Venice, May 10th 2019
German Foreign Minister Heiko Maas opened this afternoon the Roma exhibition FUTUROMA, an official Collateral Event of the La 58 Biennale di Venezia, highlighting the importance of the Roma minority as an example for a united Europe.
FUTUROMA, commissioned by ERIAC (the European Roma Institute for Arts and Culture) and curated by Daniel Baker, displays some of the finest contemporary visual artists of the European Roma community. In times of rising nationalism, the weakening of the EU and the rise of anti-gypsyism in many European countries, FUTUROMA sets a counterpoint by showing creativity, solidarity and joint identity as an integrative power of the largest European minority.
The opening ceremony was attended by international politicians, diplomats and distinguished personalities from the fields of arts, culture and science. Amongst them, German Minister of State Michelle Müntefering, the President of the Open Society Foundation (OSF) Patrick Gaspard and Director of Democracy of the Council of Europe Samardzić-Marković, attended the event. Numerous Roma community members joined the opening celebration at the Palazzo Cavalli Franchetti in Venice. Besides distinguished speakers, the opening ceremony featured outstanding Roma performers and artists from across Europe, including: opening performance by Delaine Le Bas and Mihaela Dragan; poetry and music performance by the Alexian Group and Dijana Pavlovic; and a closing concert by the world-famous flamenco player DORANTES.
While FUTUROMA marks the third time Romani artists are presented in the Biennale Arte, it is the first time the initiative is led by Roma themselves. The multinational, multilingual, multireligious and transnational Roma community of over 12 million across Europe does not fit into the narratives of the national pavilions. Romani arts so far remained invisible to the majority audiences. FUTUROMA thus sets a strong signal in striving for a permanent presence at the world’s most prestigious contemporary arts event.
Moreover, with the European Parliament elections on the horizon but faced with discrimination, marginalization and physical threats on an almost daily basis, Roma represent a powerful reminder of the importance of the European project, reinforcing a sense of unity and solidarity beyond the national boundaries. In his opening address Minister Heiko Mass emphasized that:
“The Roma arts and culture gives me hope for the Europe of the future.

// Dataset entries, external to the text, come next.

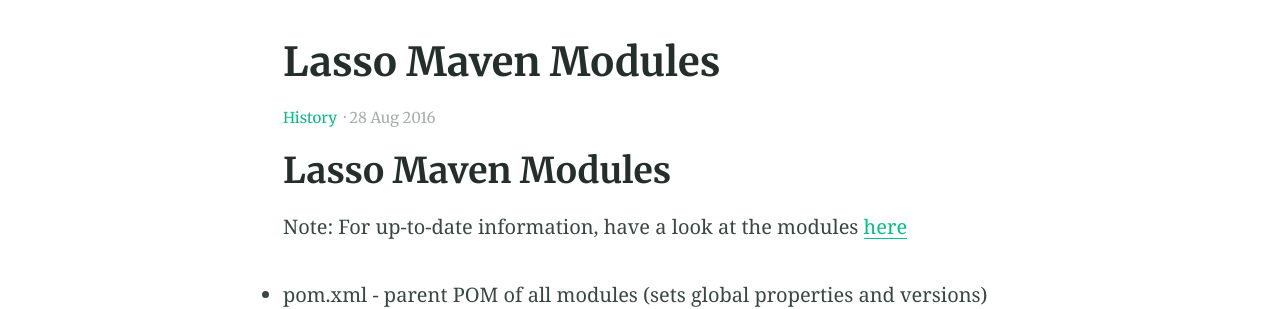
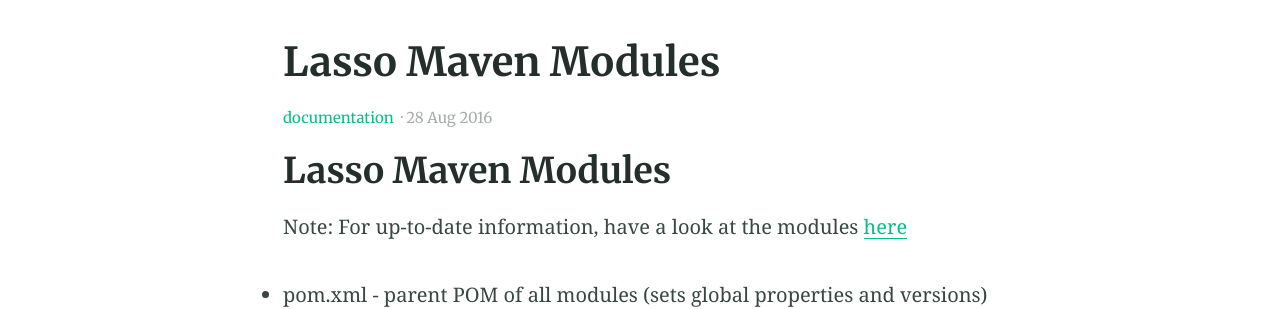
Before and after one commit to BlackOptimusPrime/the-lasso-website, a Jekyll site: the page built from _posts/2016-08-28-example-post-two.md, in a window 1280 px wide. Shown: the part 408-717 px from the top of the page. Built offline with Jekyll 4.4.1, drawn with Linux system fonts in a browser that asks for light colours.

Commit message:
Update 2016-08-28-example-post-two.md

```diff
--- a/_posts/2016-08-28-example-post-two.md
+++ b/_posts/2016-08-28-example-post-two.md
@@ -1,7 +1,7 @@
 ---
 title: Lasso Maven Modules
 categories:
-- History
+- documentation
 feature_text: |
   lasso modules
 ---
```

Their culture is part of our European DNA. For centuries they created human links between the countries of Europe. Roma have never been tied by national borders. And at a time when nationalism is on the rise this is more precious than ever.”
While the media tend to speak of Roma as a problem, FUTUROMA offers a narrative of belonging, achievements, beauty and talent. Timea Junghaus, executive director of the ERIAC and acting as commissioner for the exhibition further adds that:
“Roma presence at the Biennale unveils the pedagogy of how inspiring, fertile and transformative it is to think beyond national representations. The Roma exhibition demonstrates how to create a space for trans-national alliances.”
FUTUROMA brings to the attention of the European audiences the centuries-long Roma knowledge, traditions and crafts in their modern version using the language of contemporary art, in order to lobby for permanent inclusion of Roma artists in national and international contemporary art scenes. Patrick Gaspard, president of the Open Society Foundation which is a long-time supporter of the Roma in Europe and is one of the founding member of ERIAC, made this point by saying:
“The Roma exhibit, because of the lack of geographic anchoring is on the margin of the Biennale. It is not to suggest this is not a day for celebration, a day for uplift – it is all of that. But I want us not to lose the perspective of the advocacy of ERIAC – to not be on the periphery but be centered in the Biennale and to be centered in those cultural institutions.”
Officially inaugurated on May 10th, FUTUROMA can be visited until November 24th in Venice, (Fondamenta Zattere Allo Spirito Santo, 417).